The walls of the restaurant are covered with modern art by small time artists, and the rest of the décor is eclectic to match. The atmosphere of the restaurant is quiet and homey, but bustling as the evening moves on and the kitchen is humming. Unfortunately as the heat builds in the kitchen it also builds in the restaurant " at times it can be uncomfortably warm, especially if you're sitting at the window bar or the one table that's closer to the kitchen. Until they get some better ventilation, I suggest dressing in layers that you can comfortably shed.
Offering several daily specials and a consistent menu of favorites, Valentina provides diners with classically prepared, wholesome central and southern Italian cooking with few frills and fantastic flavors. Don't miss their homemade gnocchi with your choice of 3 sauces (I waffle back and forth between the pesto and the tomato basil) or their competent and tasty thin crust pizzas. I've also had many of their daily specials, both fish and meat, and they are always made with extremely fresh ingredients, simple and refreshing spices, and lots of care. The desserts are simple and good. I'm a big fan of their tiramisu, which although sometimes a little drier than it could be is nearly perfect in flavor. I'm also a big panna cotta fan, and theirs is tip tops, with kiwi and berry coulis artfully drizzled.
The wine list is compact but serviceable, offering several wines by the glass including an excellent Primitivo, as well as a decent selection of California and Italian reds and whites. Corkage is a reasonable $10 so feel free to bring that Brunello you've been saving.
Valentina is not the best Italian restaurant in the city, but its one of the most authentic, not really because of its food, but because it is a family affair from start to finish " by the time you're done with your meal, you'll feel like you're part of the family, and you'll always be welcome.
How much?: Appetizers, entrees, and dessert for two with a couple of glasses of wine will run you about $65.
419 Cortland Ave.
San Francisco, CA 94110
Parking on Cortland can be tough, but stray a few blocks away on the neighborhood streets and you should find some. Be careful about blocking driveways (one of them could be mine !!)
A wine book like no other. Photographs, essays, and wine recommendations. Learn more.
La Paulee de San Francisco: March 12-15, San Francisco Vinography Images: First Light Vinography Unboxed: Week of February 2, 2014 Tasting Organic Rosé Wines from the South of France Vinography Images: Wine Lake 10 Years of Blogging About Wine Debating Robert Parker At His Invitation Organic Wines of the Languedoc: An Initial Taste 2014 World of Pinot Noir Tasting: Feb 28-Mar 1, Santa Barbara, CA Vinography Images: Grape Lantern

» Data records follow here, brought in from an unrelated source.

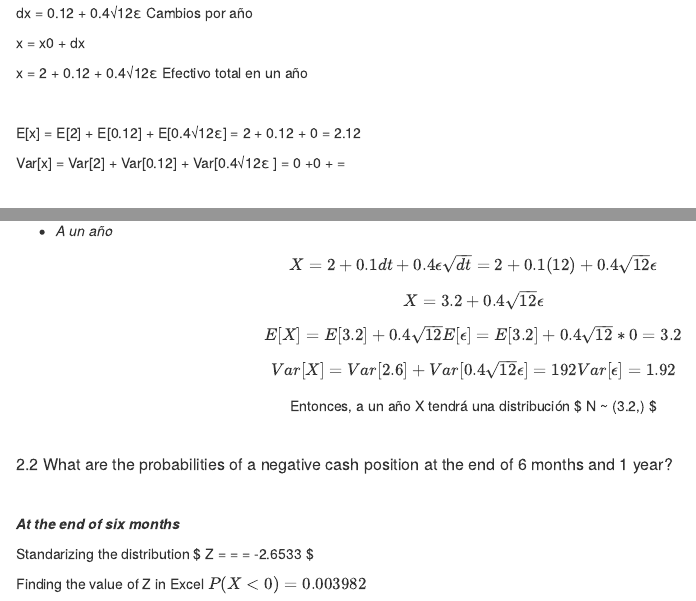
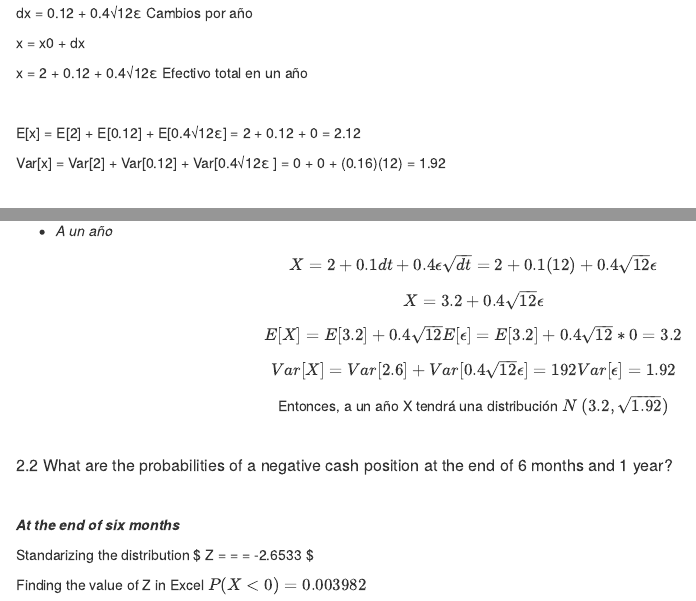
Before and after one commit to Eddiefans/FEMSA_risk_analysis, an R Markdown document (Homework 3.Rmd): the page in a window 1100 px wide, from 2190 px down, and a second part further down, joined at a grey line. Rendered offline with R 4.5, knitr and Pandoc, with nearby package versions.

Commit message:
Correcciones
En la varianza del 2do y en el formato de impresión de la varianza del año

```diff
--- a/Homework 3.Rmd
+++ b/Homework 3.Rmd
@@ -124,7 +124,7 @@ x = 2 + 0.12 + 0.4√12ε  Efectivo total en un año
 
 E[x] = E[2] + E[0.12] + E[0.4√12ε] = 2 + 0.12 + 0 = 2.12
 
-Var[x] = Var[2] + Var[0.12] + Var[0.4√12ε ] = 0 +0 + =
+Var[x] = Var[2] + Var[0.12] + Var[0.4√12ε ] = 0 + 0 + (0.16)(12) = 1.92
 
 <br>
 
```
Also changed, not shown: Homework-3.html, Homework 3.Rmd (2 more changed lines).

Masuizumi Junmai Daiginjo, Toyama Prefecture Wine.Com Gives Retailers (and Consumers) the Finger 1961 Hospices de Beaune Emile Chandesais, Burgundy Wine Over Time The Better Half of My Palate 1999 KirÃ¡lyudvar "Lapis" Tokaji Furmint, Hungary What's Allowed in Your Wine and Winemaking Why Community Tasting Notes Sites Will Fail Appreciating Wine in Context The Soul vs. The Market 1989 Fiorano Botte 48 Semillion,Italy